-- Opening Marker --

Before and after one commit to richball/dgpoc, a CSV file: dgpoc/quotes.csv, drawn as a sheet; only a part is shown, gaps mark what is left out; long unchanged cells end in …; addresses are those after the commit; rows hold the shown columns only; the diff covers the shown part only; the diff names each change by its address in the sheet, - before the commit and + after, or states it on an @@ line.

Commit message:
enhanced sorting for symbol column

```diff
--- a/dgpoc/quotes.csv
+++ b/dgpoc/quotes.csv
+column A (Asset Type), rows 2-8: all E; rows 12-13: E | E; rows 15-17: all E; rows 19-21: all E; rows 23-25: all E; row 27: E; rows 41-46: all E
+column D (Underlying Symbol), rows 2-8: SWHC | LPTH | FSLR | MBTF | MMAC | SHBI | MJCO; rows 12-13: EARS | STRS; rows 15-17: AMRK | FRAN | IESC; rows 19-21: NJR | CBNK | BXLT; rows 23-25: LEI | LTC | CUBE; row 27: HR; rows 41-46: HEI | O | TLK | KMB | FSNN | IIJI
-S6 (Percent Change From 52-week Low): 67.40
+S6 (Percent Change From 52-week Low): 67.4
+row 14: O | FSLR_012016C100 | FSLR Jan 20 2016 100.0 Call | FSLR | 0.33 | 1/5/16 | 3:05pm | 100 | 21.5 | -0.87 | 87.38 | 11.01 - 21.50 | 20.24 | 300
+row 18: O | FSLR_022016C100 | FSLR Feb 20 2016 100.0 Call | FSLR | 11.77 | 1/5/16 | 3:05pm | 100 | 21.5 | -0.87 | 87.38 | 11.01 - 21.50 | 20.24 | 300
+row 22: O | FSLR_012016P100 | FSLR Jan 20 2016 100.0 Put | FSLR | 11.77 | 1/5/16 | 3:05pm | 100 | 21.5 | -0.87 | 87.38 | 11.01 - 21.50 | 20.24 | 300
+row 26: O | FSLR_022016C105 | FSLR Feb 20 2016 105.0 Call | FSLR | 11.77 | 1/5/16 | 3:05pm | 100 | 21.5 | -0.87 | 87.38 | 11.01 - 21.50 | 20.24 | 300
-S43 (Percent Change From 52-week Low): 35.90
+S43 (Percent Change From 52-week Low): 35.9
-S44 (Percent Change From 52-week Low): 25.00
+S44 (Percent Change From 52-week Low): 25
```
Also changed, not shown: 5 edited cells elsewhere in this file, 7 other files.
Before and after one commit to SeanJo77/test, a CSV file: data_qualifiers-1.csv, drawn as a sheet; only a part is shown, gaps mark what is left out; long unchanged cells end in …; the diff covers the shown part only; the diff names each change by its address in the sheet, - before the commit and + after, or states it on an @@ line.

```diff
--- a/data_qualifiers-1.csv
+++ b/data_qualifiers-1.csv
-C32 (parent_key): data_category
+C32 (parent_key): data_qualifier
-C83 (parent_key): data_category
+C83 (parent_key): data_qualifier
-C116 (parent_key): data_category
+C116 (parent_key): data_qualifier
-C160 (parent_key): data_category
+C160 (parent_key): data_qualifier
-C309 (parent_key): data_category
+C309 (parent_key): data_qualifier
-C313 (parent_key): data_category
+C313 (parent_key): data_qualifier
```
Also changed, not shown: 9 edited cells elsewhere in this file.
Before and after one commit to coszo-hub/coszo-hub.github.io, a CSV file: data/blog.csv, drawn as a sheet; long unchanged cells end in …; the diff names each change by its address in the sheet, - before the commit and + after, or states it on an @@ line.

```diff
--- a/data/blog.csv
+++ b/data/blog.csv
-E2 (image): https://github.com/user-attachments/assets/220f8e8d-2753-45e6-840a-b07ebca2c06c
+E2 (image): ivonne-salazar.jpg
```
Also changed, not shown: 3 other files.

-- Closing Marker --

In the answer, each line of the data must appear exactly as written.

Before and after one commit to richball/dgpoc, a CSV file: dgpoc/quotes.csv, drawn as a sheet; only a part is shown, gaps mark what is left out; long unchanged cells end in …; addresses are those after the commit; rows hold the shown columns only; the diff covers the shown part only; the diff names each change by its address in the sheet, - before the commit and + after, or states it on an @@ line.

Commit message:
enhanced sorting for symbol column

```diff
--- a/dgpoc/quotes.csv
+++ b/dgpoc/quotes.csv
+column A (Asset Type), rows 2-8: all E; rows 12-13: E | E; rows 15-17: all E; rows 19-21: all E; rows 23-25: all E; row 27: E; rows 41-46: all E
+column D (Underlying Symbol), rows 2-8: SWHC | LPTH | FSLR | MBTF | MMAC | SHBI | MJCO; rows 12-13: EARS | STRS; rows 15-17: AMRK | FRAN | IESC; rows 19-21: NJR | CBNK | BXLT; rows 23-25: LEI | LTC | CUBE; row 27: HR; rows 41-46: HEI | O | TLK | KMB | FSNN | IIJI
-S6 (Percent Change From 52-week Low): 67.40
+S6 (Percent Change From 52-week Low): 67.4
+row 14: O | FSLR_012016C100 | FSLR Jan 20 2016 100.0 Call | FSLR | 0.33 | 1/5/16 | 3:05pm | 100 | 21.5 | -0.87 | 87.38 | 11.01 - 21.50 | 20.24 | 300
+row 18: O | FSLR_022016C100 | FSLR Feb 20 2016 100.0 Call | FSLR | 11.77 | 1/5/16 | 3:05pm | 100 | 21.5 | -0.87 | 87.38 | 11.01 - 21.50 | 20.24 | 300
+row 22: O | FSLR_012016P100 | FSLR Jan 20 2016 100.0 Put | FSLR | 11.77 | 1/5/16 | 3:05pm | 100 | 21.5 | -0.87 | 87.38 | 11.01 - 21.50 | 20.24 | 300
+row 26: O | FSLR_022016C105 | FSLR Feb 20 2016 105.0 Call | FSLR | 11.77 | 1/5/16 | 3:05pm | 100 | 21.5 | -0.87 | 87.38 | 11.01 - 21.50 | 20.24 | 300
-S43 (Percent Change From 52-week Low): 35.90
+S43 (Percent Change From 52-week Low): 35.9
-S44 (Percent Change From 52-week Low): 25.00
+S44 (Percent Change From 52-week Low): 25
```
Also changed, not shown: 5 edited cells elsewhere in this file, 7 other files.
Before and after one commit to SeanJo77/test, a CSV file: data_qualifiers-1.csv, drawn as a sheet; only a part is shown, gaps mark what is left out; long unchanged cells end in …; the diff covers the shown part only; the diff names each change by its address in the sheet, - before the commit and + after, or states it on an @@ line.

```diff
--- a/data_qualifiers-1.csv
+++ b/data_qualifiers-1.csv
-C32 (parent_key): data_category
+C32 (parent_key): data_qualifier
-C83 (parent_key): data_category
+C83 (parent_key): data_qualifier
-C116 (parent_key): data_category
+C116 (parent_key): data_qualifier
-C160 (parent_key): data_category
+C160 (parent_key): data_qualifier
-C309 (parent_key): data_category
+C309 (parent_key): data_qualifier
-C313 (parent_key): data_category
+C313 (parent_key): data_qualifier
```
Also changed, not shown: 9 edited cells elsewhere in this file.
Before and after one commit to coszo-hub/coszo-hub.github.io, a CSV file: data/blog.csv, drawn as a sheet; long unchanged cells end in …; the diff names each change by its address in the sheet, - before the commit and + after, or states it on an @@ line.

```diff
--- a/data/blog.csv
+++ b/data/blog.csv
-E2 (image): https://github.com/user-attachments/assets/220f8e8d-2753-45e6-840a-b07ebca2c06c
+E2 (image): ivonne-salazar.jpg
```
Also changed, not shown: 3 other files.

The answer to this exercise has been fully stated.